Manassas City Council approved the site plan for the mixed-use retail/residential Hastings development to be constructed by developer Opus East during a regular meeting Monday.
If built, the Hastings development will be located on the corner of Wellington Road and Prince William Parkway extension and will have a mix of single-family homes, town houses, live/work units and lofts as well as grocery chain Harris Teeter.
The council also gave the go-ahead to pursue the possible acquisition and condemnation of an easement on the property of the Rappaport-owned Davis Ford Crossing shopping center, located directly across Wellington from the proposed Hastings development. City officials claimed that this easement will be necessary for sewer line upgrades, thus validating its acquisition of the property.
Opus East has agreed to pay the full cost of designing and building the sanitary sewer system from Hastings Drive and Lake Jackson to Richmond Avenue. The current sewer system on the Davis Ford Crossing property must be extended to the property line so the new development can tie in to existing city lines.
Rappaport and Opus East had been in discussions on what to do with the easement for the last year. On Monday, Rappaport attorney Mark Moorstein asked the council for a 90-day extension so negotiations could continue without city interference.
Instead, the council decided to hold a public hearing on the acquisition and condemnation of the property for Oct. 22.
Community Development director Elizabeth Via said the city felt compelled to move on the issue because the developers had not shown substantial progress in their negotiations. Opus East attorney John McBride said Rappaport broke off negotiations for a two-month period and that Opus East had nowhere else to turn.
“It was a last resort thing to where we owed the city an answer on whether we could acquire the easement,” McBride said.
But Moorstein believes that this should have stayed a private matter between Opus East and Rappaport.
“They [the city] want to move the project along, I understand that, ” Moorstein said. “But the question is, is that an adequate basis for governmental interference?”
During Monday’s meeting, city attorney Robert Bendall spoke about the city’s right to acquire and condemn property for public use. But Moorstein said that Bendall failed to mention that there has to be an existing use, not a speculative future use for the government to intervene in such a scenario.
Via said the city is within its legal rights to obtain and condemn the easement. According to Via, not only would part of the Hastings development benefit from this action but so will those who might develop property located on Hastings Drive adjacent to the proposed development.
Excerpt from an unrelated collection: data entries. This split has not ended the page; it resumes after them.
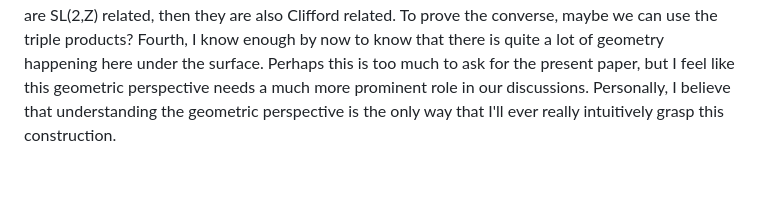
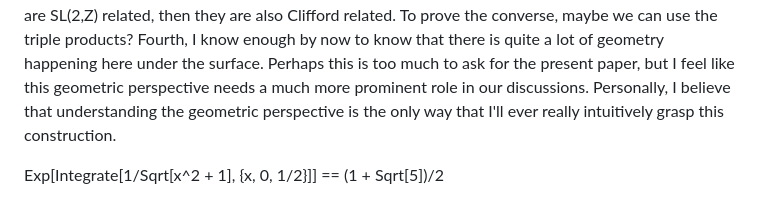
Before and after one commit to sflammia/Zauner.jl, a Markdown page: Notes/How to compute ghost 1-SICs.md, the part around one of its changes. Rendered like a GitHub page; blank space fills up the shorter version.

```diff
--- a/Notes/How to compute ghost 1-SICs.md
+++ b/Notes/How to compute ghost 1-SICs.md
@@ -158,3 +160,7 @@ Then $W_E$ and $W_{HJ}$ are precisely the set of Euclidean and HJ reduced forms
 ### Comments:
 
 This exercise has illuminated for me some weaknesses that we want to address when we write up the paper. First, we don't have anything close to even this meager version of a straight-line view of the entire construction. This is essential. Second, It seems to me that many of these moving parts from the construction could be profitably synthesized into tighter units if only we could manage to get the entire thing into view to see what best to combine. So I hope that progress on the first point will lead to a simpler form of the construction. Third, I've said this before, but we really should somehow make explicit that the ghost transforms covariantly with the Clifford group, so that the ghosts modulo extended Clifford group elements are class invariants. We've proven one direction: that if two points are SL(2,Z) related, then they are also Clifford related. To prove the converse, maybe we can use the triple products? Fourth, I know enough by now to know that there is quite a lot of geometry happening here under the surface. Perhaps this is too much to ask for the present paper, but I feel like this geometric perspective needs a much more prominent role in our discussions. Personally, I believe that understanding the geometric perspective is the only way that I'll ever really intuitively grasp this construction.
+
+
+
+Exp[Integrate[1/Sqrt[x^2 + 1], {x, 0, 1/2}]] == (1 + Sqrt[5])/2
```
Also changed, not shown: other parts of Notes/How to compute ghost 1-SICs.md (+6 -4 lines).
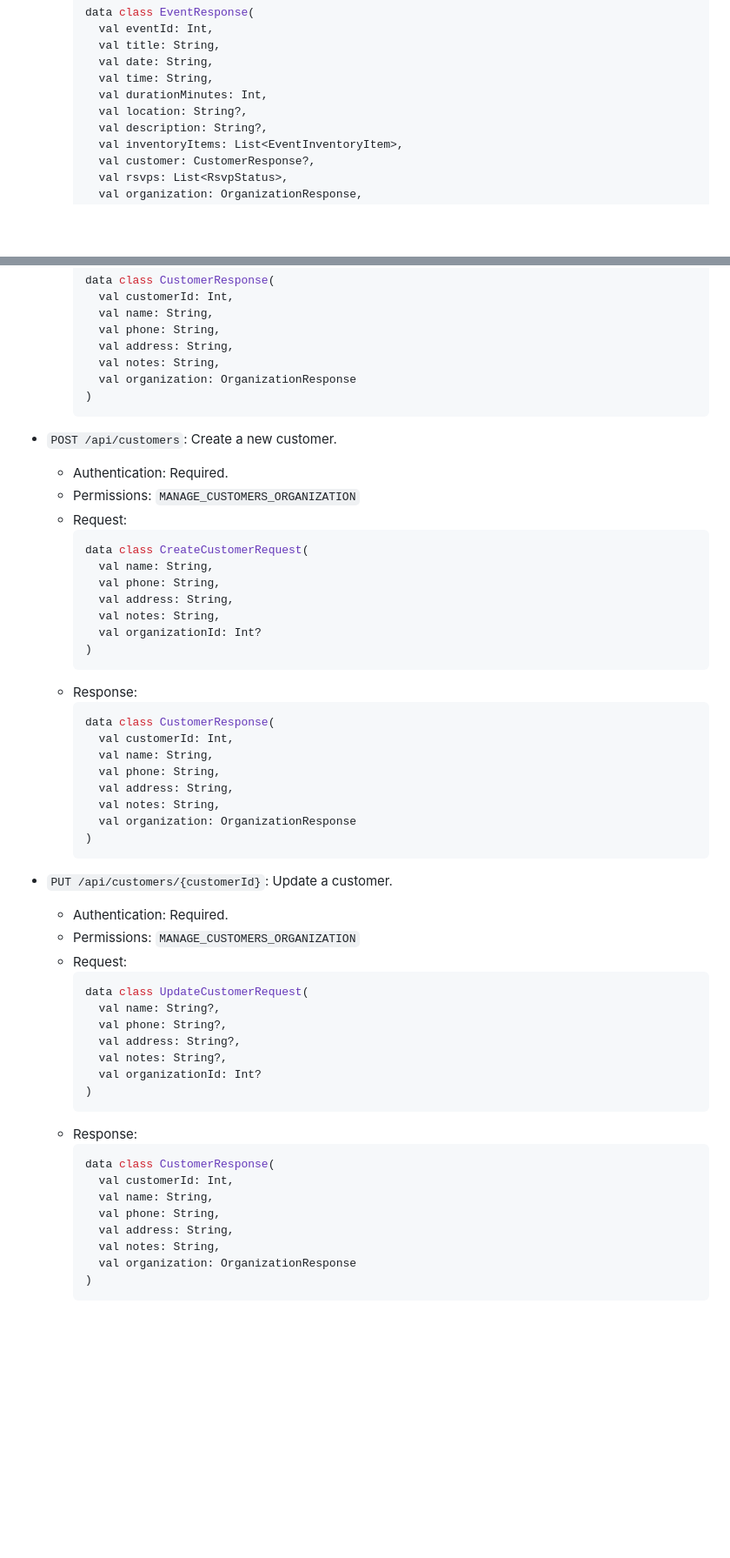
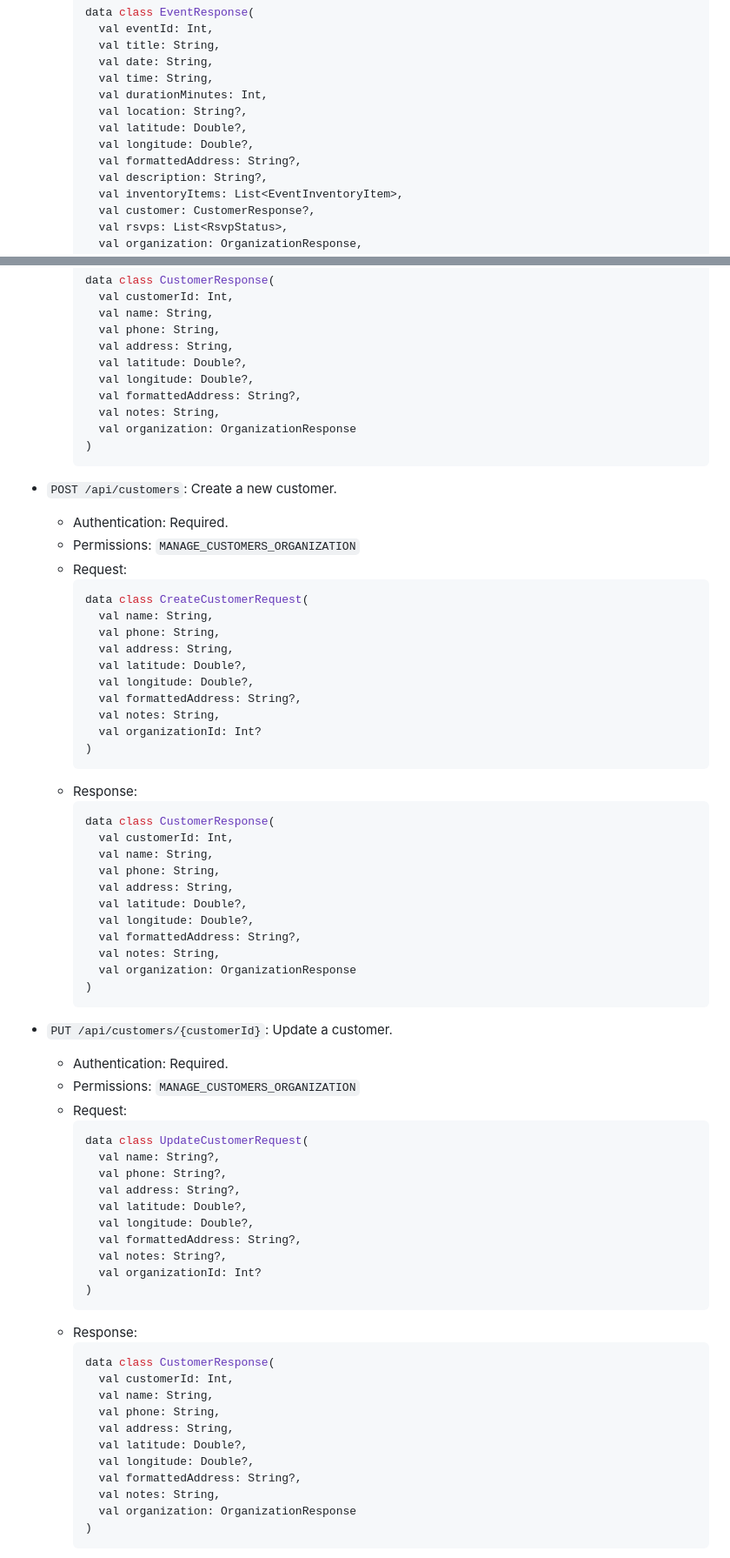
Before and after one commit to pforhan/teven, a Markdown page: API.md, 2 parts joined by grey strips. Shown at 87% size. Rendered like a GitHub page; blank space fills up the shorter version.

```diff
--- a/API.md
+++ b/API.md
@@ -288,6 +294,9 @@ Most API endpoints in Teven will require authentication. We will use JSON Web To
           val time: String,
           val durationMinutes: Int,
           val location: String?,
+          val latitude: Double?,
+          val longitude: Double?,
+          val formattedAddress: String?,
           val description: String?,
           val inventoryItems: List<EventInventoryItem>,
           val customer: CustomerResponse?,
@@ -387,6 +402,9 @@ Most API endpoints in Teven will require authentication. We will use JSON Web To
           val name: String,
           val phone: String,
           val address: String,
+          val latitude: Double?,
+          val longitude: Double?,
+          val formattedAddress: String?,
           val notes: String,
           val organization: OrganizationResponse
         )
@@ -401,6 +419,9 @@ Most API endpoints in Teven will require authentication. We will use JSON Web To
           val name: String,
           val phone: String,
           val address: String,
+          val latitude: Double?,
+          val longitude: Double?,
+          val formattedAddress: String?,
           val notes: String,
           val organizationId: Int?
         )
@@ -412,6 +433,9 @@ Most API endpoints in Teven will require authentication. We will use JSON Web To
           val name: String,
           val phone: String,
           val address: String,
+          val latitude: Double?,
+          val longitude: Double?,
+          val formattedAddress: String?,
           val notes: String,
           val organization: OrganizationResponse
         )
@@ -426,6 +450,9 @@ Most API endpoints in Teven will require authentication. We will use JSON Web To
           val name: String?,
           val phone: String?,
           val address: String?,
+          val latitude: Double?,
+          val longitude: Double?,
+          val formattedAddress: String?,
           val notes: String?,
           val organizationId: Int?
         )
@@ -437,6 +464,9 @@ Most API endpoints in Teven will require authentication. We will use JSON Web To
           val name: String,
           val phone: String,
           val address: String,
+          val latitude: Double?,
+          val longitude: Double?,
+          val formattedAddress: String?,
           val notes: String,
           val organization: OrganizationResponse
         )
```
Also changed, not shown: other parts of API.md (+36 -0 lines).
“The vacant properties on the other side of Hastings Drive, if that were to develop, they have to be connected to Hastings and if that line doesn’t feed into Davis Ford Crossing, then w e have a problem,” Via said.
Moorstein also said there are underlying economic effects that may result from the city’s decision to acquire and condemn the easement. The Rappaport property that used to be a Weis Supermarket store is still vacant. Moorstein believes if the city would intervene on the behalf of Opus East for the easement acquisition, that would significantly affect Rappaport’s ability to attract a new grocery store to take Weis’ place.
“If all the sudden, the tenants in the area believe the city is going to step in and favor a Hastings in that issue, then it discourages the ability to get a tenant for Davis Ford,” Moorstein said.
McBride said he believes the city isn’t fast tracking or choosing sides by going the route they have chosen.
“A new shopping center down the street with the Wal-Mart, I am sure that impacted Davis Ford Crossing [businesses],” McBride said. “[Competition], that’s normal business practice.”
“We don’t see this as a move to sabotage another retailer,” added Via. “Our intention is to potentially condemn the easement for public use.”